┌─ Dataset extract
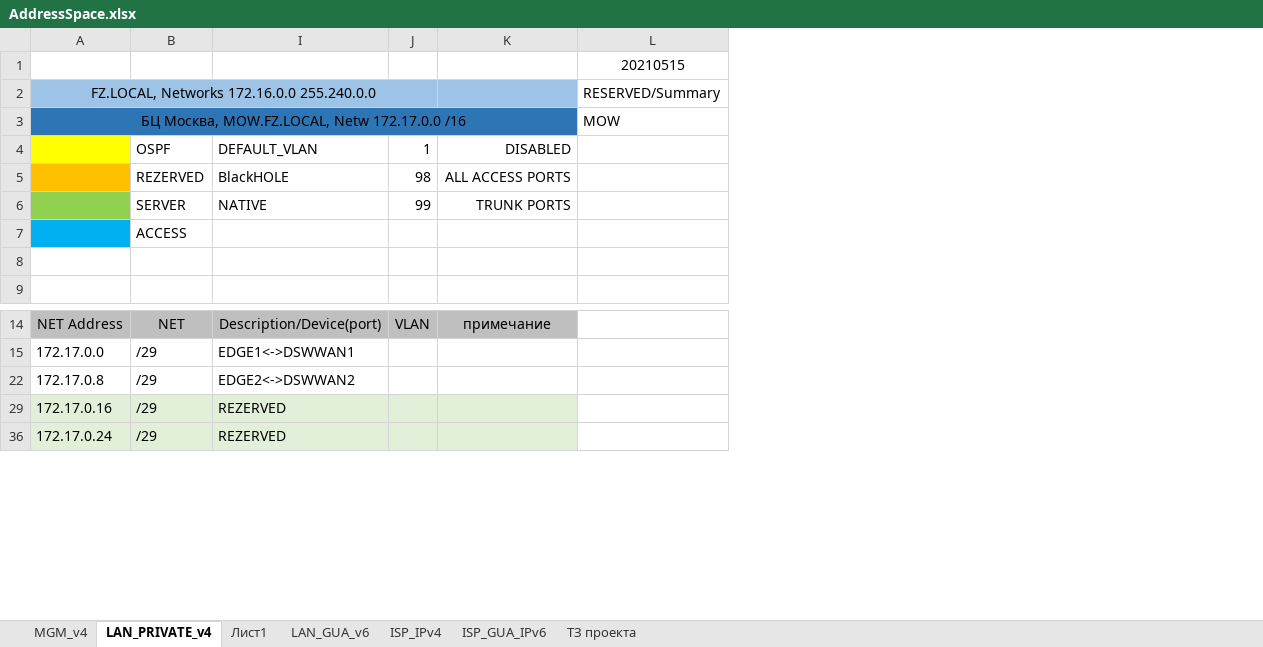
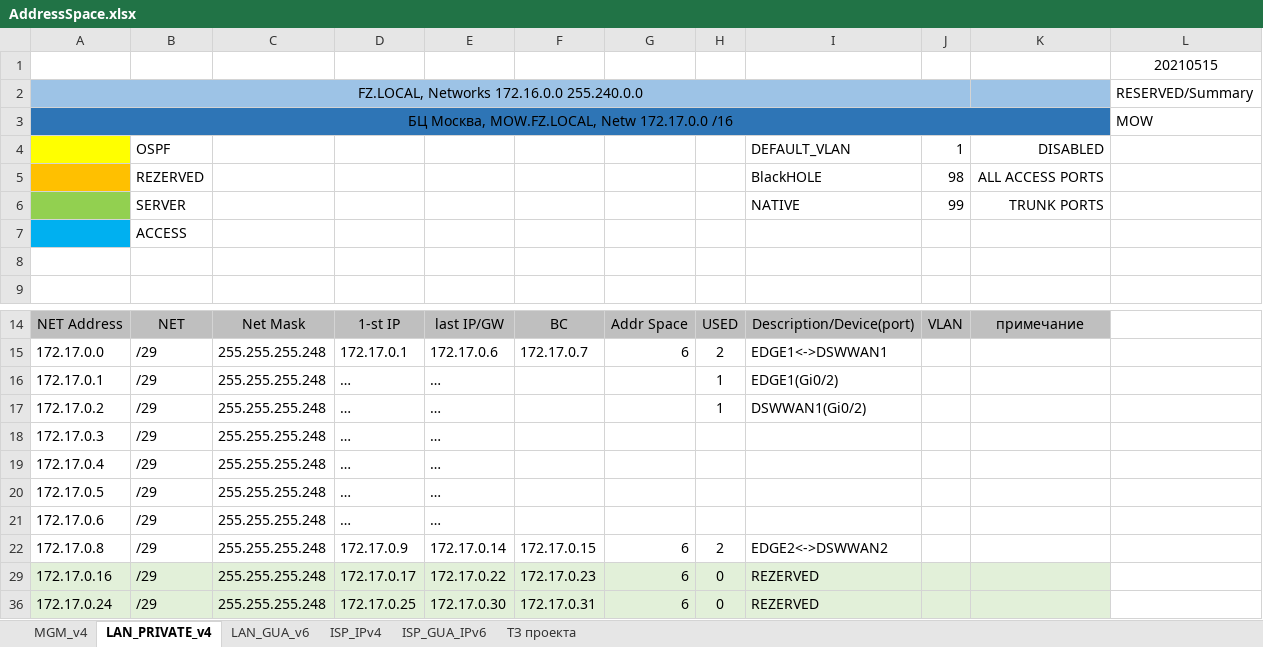
Before and after one commit to fazzzan/Myotus-networks, an Excel workbook: LECTURES/MODULE02/Lecture10/labs/AddressSpace.xlsx, sheet LAN_PRIVATE_v4, drawn as a sheet; only a part is shown, gaps mark what is left out; values as stored, in another font and other column widths than the file's, no borders; removed rows and columns are numbered as before the commit, all else as after; rows hold the shown columns only; the diff covers the shown part only; the diff names each change by its address in the sheet, - before the commit and + after, or states it on an @@ line.

```diff
--- a/LECTURES/MODULE02/Lecture10/labs/AddressSpace.xlsx (sheet LAN_PRIVATE_v4)
+++ b/LECTURES/MODULE02/Lecture10/labs/AddressSpace.xlsx (sheet LAN_PRIVATE_v4)
-sheet tab: Лист1
@@ column C unhidden, rows 14-15: Net Mask | 255.255.255.248; rows 22-36: all 255.255.255.248 @@
@@ column D unhidden, rows 14-15: 1-st IP | 172.17.0.1; rows 22-36: 172.17.0.9 | 172.17.0.17 | 172.17.0.25 @@
@@ column E unhidden, rows 14-15: last IP/GW | 172.17.0.6; rows 22-36: 172.17.0.14 | 172.17.0.22 | 172.17.0.30 @@
@@ column F unhidden, rows 14-15: BC | 172.17.0.7; rows 22-36: 172.17.0.15 | 172.17.0.23 | 172.17.0.31 @@
@@ column G unhidden, rows 14-15: Addr Space | 6; rows 22-36: all 6 @@
@@ column H unhidden, rows 14-15: USED | 2; rows 22-36: 2 | 0 | 0 @@
-column J, rows 4-6: 1 | 98 | 99; row 14: VLAN
-column K, rows 4-6: DISABLED | ALL ACCESS PORTS | TRUNK PORTS; row 14: примечание
+column J, rows 4-6: 1 | 98 | 99; row 14: VLAN
+column K, rows 4-6: DISABLED | ALL ACCESS PORTS | TRUNK PORTS; row 14: примечание
+row 16: 172.17.0.1 | /29 | 255.255.255.248 | … | … |  |  | 1 | EDGE1(Gi0/2)
+row 17: 172.17.0.2 | /29 | 255.255.255.248 | … | … |  |  | 1 | DSWWAN1(Gi0/2)
+row 18: 172.17.0.3 | /29 | 255.255.255.248 | … | …
+row 19: 172.17.0.4 | /29 | 255.255.255.248 | … | …
+row 20: 172.17.0.5 | /29 | 255.255.255.248 | … | …
+row 21: 172.17.0.6 | /29 | 255.255.255.248 | … | …
```
Also changed, not shown: 121 removed rows and 39 hidden or unhidden rows elsewhere in this sheet, sheet LAN_GUA_v6, sheet MGM_v4, sheet ISP_GUA_IPv6, formulas that keep their value, hidden cells, 10 other files.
└─
Required action -> Please copy out the material above exactly, with the images removed.

Exercise output ->
Before and after one commit to fazzzan/Myotus-networks, an Excel workbook: LECTURES/MODULE02/Lecture10/labs/AddressSpace.xlsx, sheet LAN_PRIVATE_v4, drawn as a sheet; only a part is shown, gaps mark what is left out; values as stored, in another font and other column widths than the file's, no borders; removed rows and columns are numbered as before the commit, all else as after; rows hold the shown columns only; the diff covers the shown part only; the diff names each change by its address in the sheet, - before the commit and + after, or states it on an @@ line.

```diff
--- a/LECTURES/MODULE02/Lecture10/labs/AddressSpace.xlsx (sheet LAN_PRIVATE_v4)
+++ b/LECTURES/MODULE02/Lecture10/labs/AddressSpace.xlsx (sheet LAN_PRIVATE_v4)
-sheet tab: Лист1
@@ column C unhidden, rows 14-15: Net Mask | 255.255.255.248; rows 22-36: all 255.255.255.248 @@
@@ column D unhidden, rows 14-15: 1-st IP | 172.17.0.1; rows 22-36: 172.17.0.9 | 172.17.0.17 | 172.17.0.25 @@
@@ column E unhidden, rows 14-15: last IP/GW | 172.17.0.6; rows 22-36: 172.17.0.14 | 172.17.0.22 | 172.17.0.30 @@
@@ column F unhidden, rows 14-15: BC | 172.17.0.7; rows 22-36: 172.17.0.15 | 172.17.0.23 | 172.17.0.31 @@
@@ column G unhidden, rows 14-15: Addr Space | 6; rows 22-36: all 6 @@
@@ column H unhidden, rows 14-15: USED | 2; rows 22-36: 2 | 0 | 0 @@
-column J, rows 4-6: 1 | 98 | 99; row 14: VLAN
-column K, rows 4-6: DISABLED | ALL ACCESS PORTS | TRUNK PORTS; row 14: примечание
+column J, rows 4-6: 1 | 98 | 99; row 14: VLAN
+column K, rows 4-6: DISABLED | ALL ACCESS PORTS | TRUNK PORTS; row 14: примечание
+row 16: 172.17.0.1 | /29 | 255.255.255.248 | … | … |  |  | 1 | EDGE1(Gi0/2)
+row 17: 172.17.0.2 | /29 | 255.255.255.248 | … | … |  |  | 1 | DSWWAN1(Gi0/2)
+row 18: 172.17.0.3 | /29 | 255.255.255.248 | … | …
+row 19: 172.17.0.4 | /29 | 255.255.255.248 | … | …
+row 20: 172.17.0.5 | /29 | 255.255.255.248 | … | …
+row 21: 172.17.0.6 | /29 | 255.255.255.248 | … | …
```
Also changed, not shown: 121 removed rows and 39 hidden or unhidden rows elsewhere in this sheet, sheet LAN_GUA_v6, sheet MGM_v4, sheet ISP_GUA_IPv6, formulas that keep their value, hidden cells, 10 other files.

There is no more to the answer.